Passive customers are the intermediary of promoters and detractors. They are equally as likely to recommend or dissuade the use of your software. People who are passives can be thought of as your satisfied customers who also might be looking for an alternative.
Passive respondents can be turned into promoters if you apply the suggestions you receive from these customers. Otherwise, passives might become detractors if you ignore the complaints of your users.
Detractors are users of your software who are unhappy with your product/service. These respondents are damaging to your company’s image and brand reputation. Furthermore, having a large number of detractors will be a significant detriment to the growth of your business.
If you find that your software is getting a high amount of detractors, you need to address their concerns as soon as possible. This is essential if you want to improve customer satisfaction and potentially turn these detractors into promoters.
Calculating a Net Promoter Score
To calculate an NPS, you have to subtract the percentage of promoters from the percentage of detractors. The result is your NPS.
Having an NPS above 0 is considered good. This means your software has an overall satisfied userbase. Furthermore, a positive NPS suggests your business is likely to grow as your users are likely to recommend the use of your software.
According to Bain & Co., the founders of NPS, having a score of 20 is favorable. With a score of 50, your product is ranked as excellent. And with a score above 80, you can consider your product/service as “world-class.”
Here is the NPS for some of the biggest companies:
How to Implement the Net Promoter Score?
Now that we’ve established how the NPS works, we can discuss how to properly implement the NPS for your software. Generally, there are 3 steps you need to accomplish to properly implement the NPS.
- Identify the best method of engaging your users – You can deliver the NPS survey to your users in a few ways. With an in-app survey or through other means like a simple email. However, you need to determine the least intrusive method to deliver the survey to your users.
- Determine the goals of your survey – You need to align your survey question with the information you want to collect. Do you want to know your customers are satisfied with your software? Or do you want to determine if they’re willing to recommend your software?
- Integrate the survey into NPS software – To implement a survey, you need to work with NPS software. Using the best software with the most robust features can improve the collection of your NPS.
Through proper implementation of NPS, you can ensure the growth of your software and improve the scope of your userbase.
Using NPS for Your Product’s Success
Calculating and monitoring your NPS is a key part of your business.
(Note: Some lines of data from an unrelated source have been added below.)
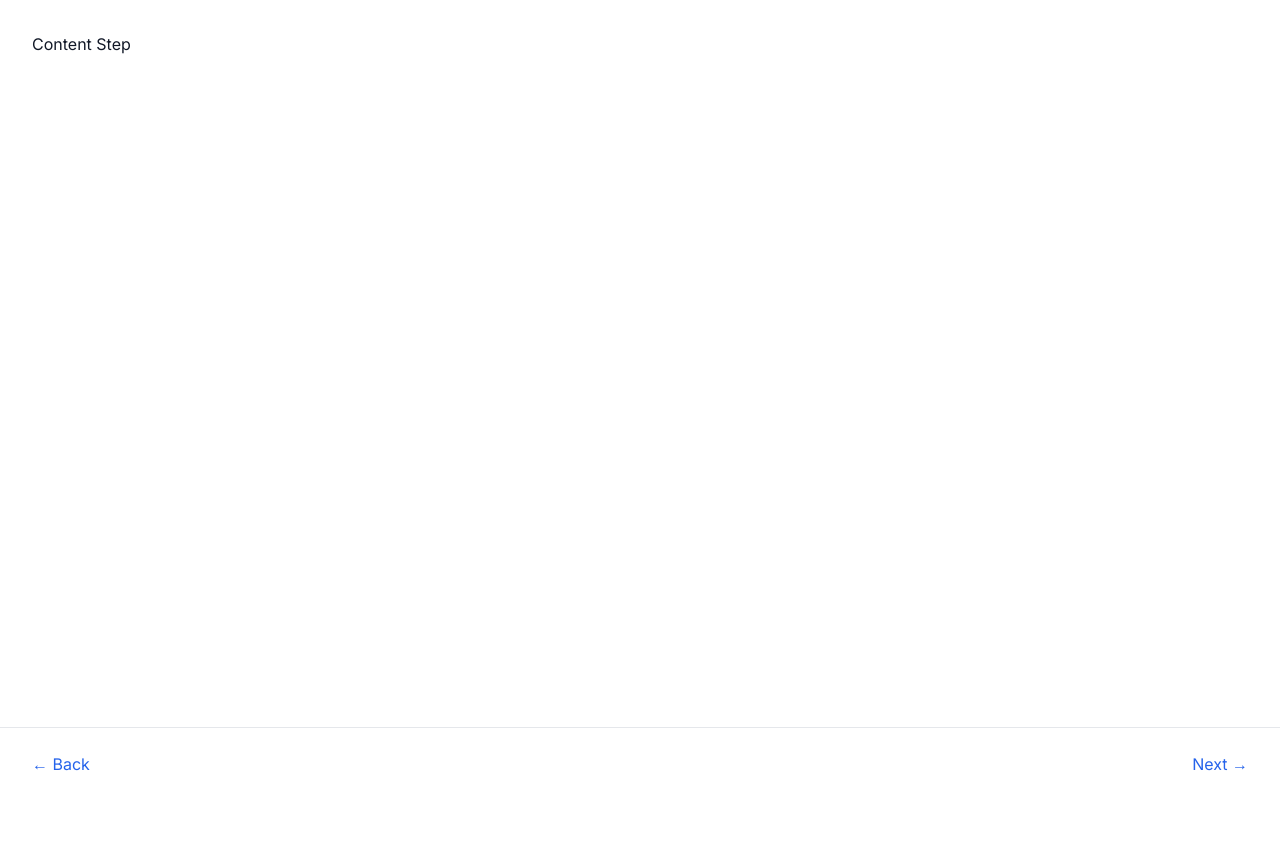
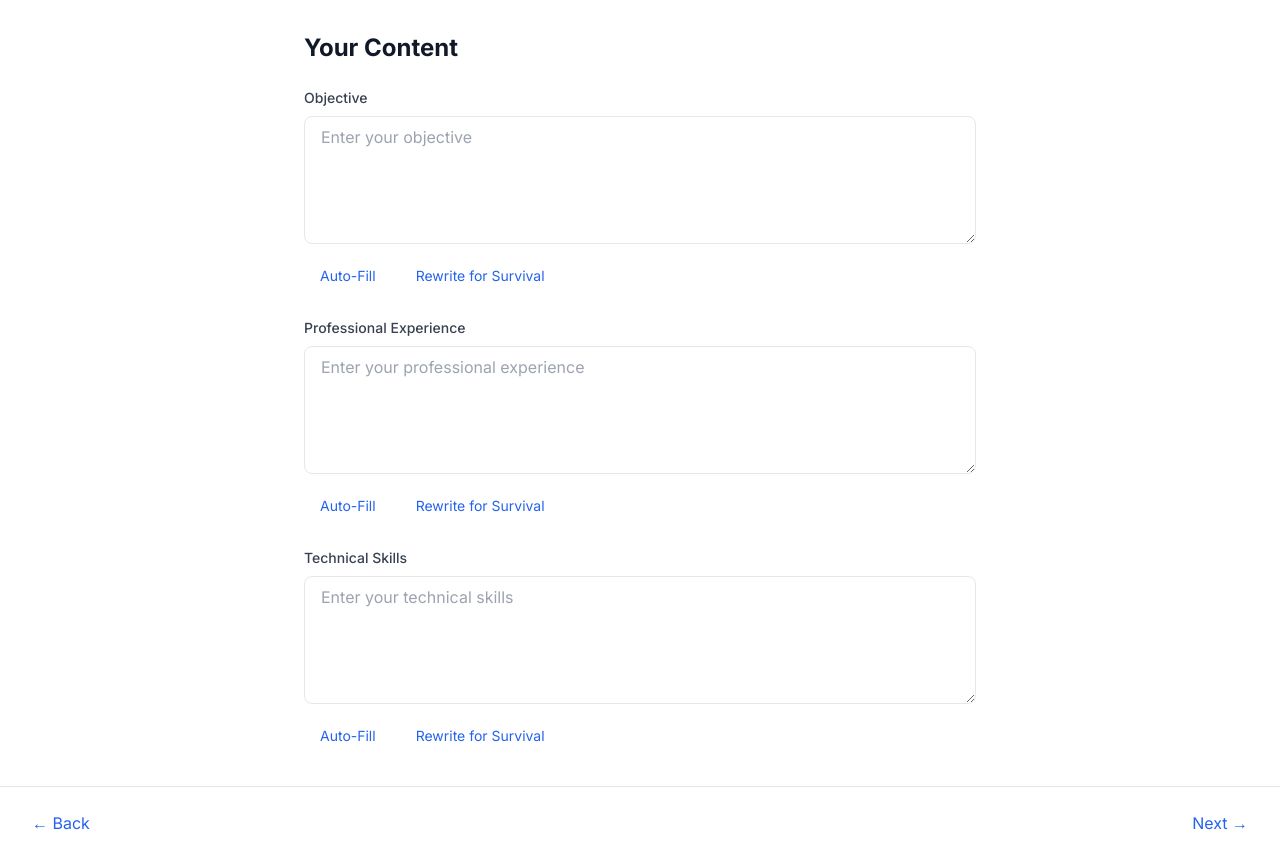
Before and after one commit to aadjones/resume, a Next.js app: page /wizard/content in a window 1280 px wide. Before the commit the page ends 800 px from the top, so only its background shows below. Built offline with nearby package versions, Linux system fonts and the light colour scheme.

Commit message:
content entry step

```diff
--- a/app/wizard/content/page.tsx
+++ b/app/wizard/content/page.tsx
@@ -1,7 +1,94 @@
+'use client';
+
+import { useWizard } from '../../context/WizardContext';
+import { useState } from 'react';
+
+type Section = 'objective' | 'experience' | 'skills';
+
 export default function ContentStep() {
+  const { state, setContent } = useWizard();
+  const [isLoading, setIsLoading] = useState<Section | null>(null);
+
+  const handleChange = (field: Section, value: string) => {
+    setContent({ [field]: value });
+  };
+
+  const handleAutoFill = (section: Section) => {
+    // TODO: Implement auto-fill functionality
+    console.log('Auto-fill', section);
+  };
+
+  const handleRewriteForSurvival = async (section: Section) => {
+    try {
+      setIsLoading(section);
+      const response = await fetch('/api/rewrite-for-survival', {
+        method: 'POST',
+        headers: {
+          'Content-Type': 'application/json',
+        },
+        body: JSON.stringify({
+          industry: state.industry,
+          section,
+          text: state.content[section],
+        }),
+      });
+
+      if (!response.ok) {
+        throw new Error('Failed to rewrite content');
+      }
+
+      const { text } = await response.json();
+      setContent({ [section]: text });
+    } catch (error) {
+      console.error('Error rewriting content:', error);
+      // TODO: Add error handling UI
+    } finally {
+      setIsLoading(null);
+    }
+  };
+
+  const renderTextarea = (section: Section, label: string) => (
+    <div className="space-y-2">
+      <label htmlFor={section} className="block text-sm font-medium text-gray-700">
+        {label}
+      </label>
+      <textarea
+        id={section}
+        value={state.content[section]}
+        onChange={(e) => handleChange(section, e.target.value)}
+        className="w-full h-32 px-4 py-2 border rounded-lg focus:ring-2 focus:ring-blue-500 focus:border-blue-500"
+        placeholder={`Enter your ${label.toLowerCase()}`}
+      />
+      <div className="flex space-x-2">
+        <button
+          onClick={() => handleAutoFill(section)}
+          className="px-4 py-2 text-sm text-blue-600 hover:text-blue-800"
+        >
+          Auto-Fill
+        </button>
+        <button
+          onClick={() => handleRewriteForSurvival(section)}
+          disabled={isLoading === section}
+          className={`px-4 py-2 text-sm rounded ${
+            isLoading === section
+              ? 'text-gray-400 cursor-not-allowed'
+              : 'text-blue-600 hover:text-blue-800'
+          }`}
+        >
+          {isLoading === section ? 'Rewriting...' : 'Rewrite for Survival'}
+        </button>
+      </div>
+    </div>
+  );
+
   return (
-    <div>
-      <h1>Content Step</h1>
+    <div className="max-w-2xl mx-auto">
+      <h1 className="text-2xl font-bold mb-6">Your Content</h1>
+      <div className="space-y-6">
+        {renderTextarea('objective', 'Objective')}
+        {renderTextarea('experience', 'Professional Experience')}
+        {renderTextarea('skills', 'Technical Skills')}
+      </div>
     </div>
   );
 }
```
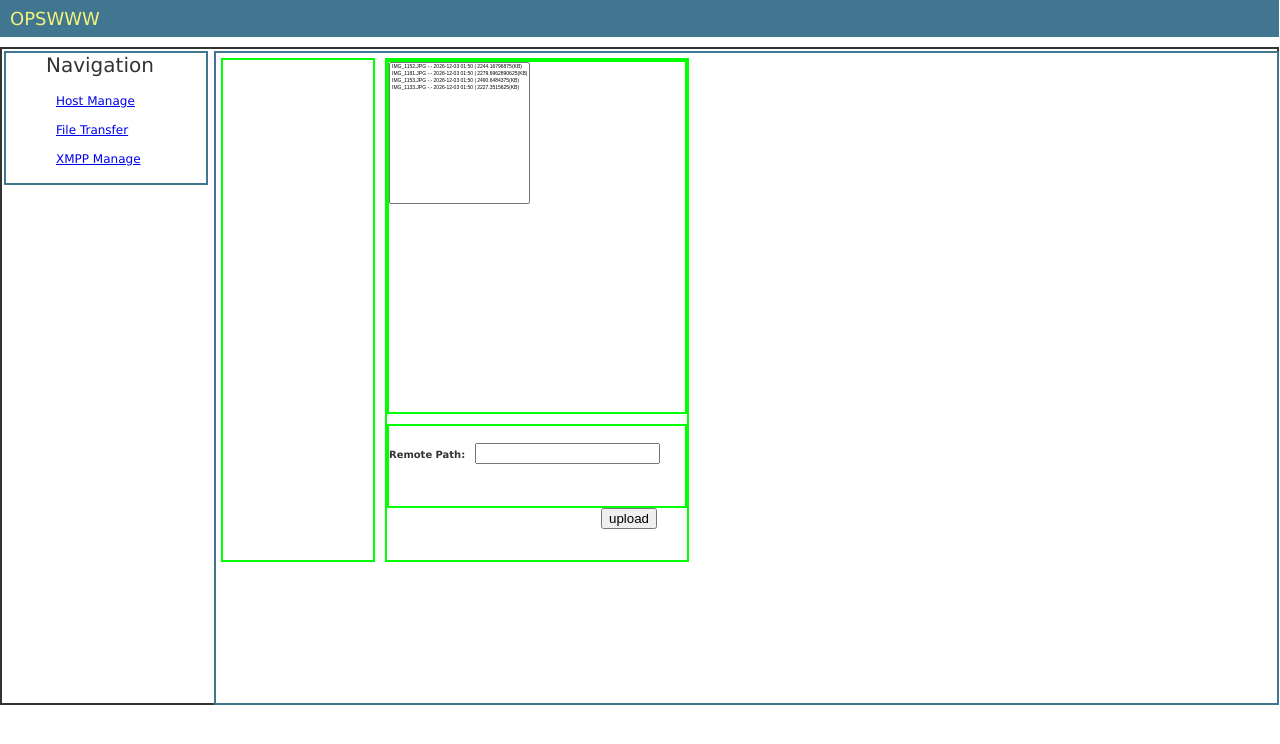
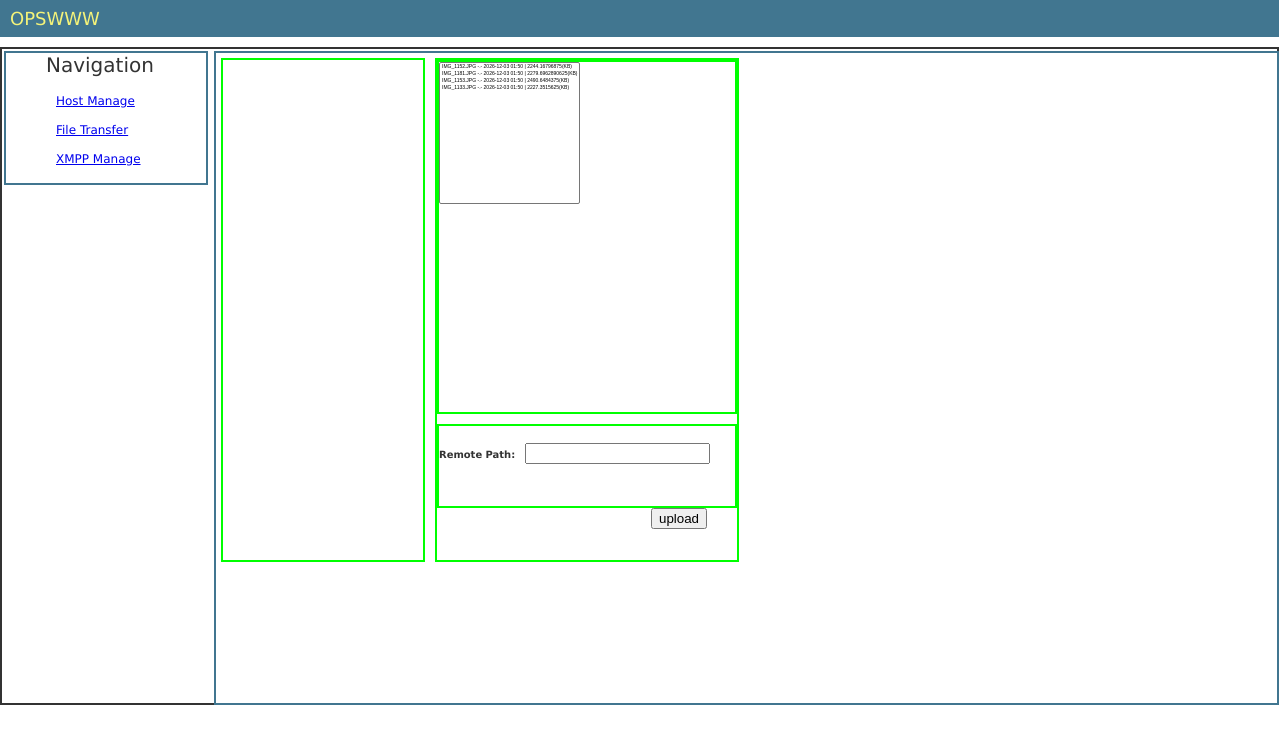
Before and after one commit to baiqj/opswww, a Django app: page /file_transfer/ in a window 1280 px wide. Shown: the top 744 px of the page. Run offline with Django 3.2, Linux system fonts and the light colour scheme; data that the repository does not hold is empty; parts of the project's set-up code (start-up, migrations or seed data) failed here and were passed over.

Commit message:
Thu Aug 14 17:47:17 CST 2014

```diff
--- a/opswww/static/css/base.css
+++ b/opswww/static/css/base.css
@@ -87,7 +87,7 @@ table {
 	min-width:50px;
 	margin:5px;
 	display:inline-block;
-	width:150px;
+	width:200px;
 	height:500px;    /* Show be commented */
 	border:solid 2px #00FF00;
 }
--- a/opswww/templates/file_transfer.html
+++ b/opswww/templates/file_transfer.html
@@ -6,7 +6,7 @@
 
 		<div id="ft-hostlist">
 			{% for host in hl %}
-				<input type="checkbox" name="selected_hosts" value="{{host.id}}"/>{{ host.hostname }}<br />
+				<input type="checkbox" name="selected_hosts" value="{{host.id}}"/>{{ host.hostname }}</><br />
 			{% endfor %}
 		</div>
 
--- a/opswww/views.py
+++ b/opswww/views.py
@@ -76,8 +76,10 @@ def xmpp_manage(request):
 def file_transfer(request):
 	if request.GET:
 		print request.GET
-		#request.GET['selected']
-		#request.GET['remotepath']
+		##<QueryDict: {u'selected_hosts': [u'3', u'4'], u'remotepath': [u'/home'], u'selected_file': [u'IMG_1181.JPG', u'access_api_192_59.log']}>
+		#request.GET['selected_hosts']
+		#sftpPut(host, port, username, password, src_path, dst_path):
+
 
 	hl = Hostlist.objects.all()
 	filelist = []
```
It helps you focus on what you can do better and see how likely it is your product will be referred to others. By keeping tabs on your product or service, you’re improving your chances of having a successful product launch.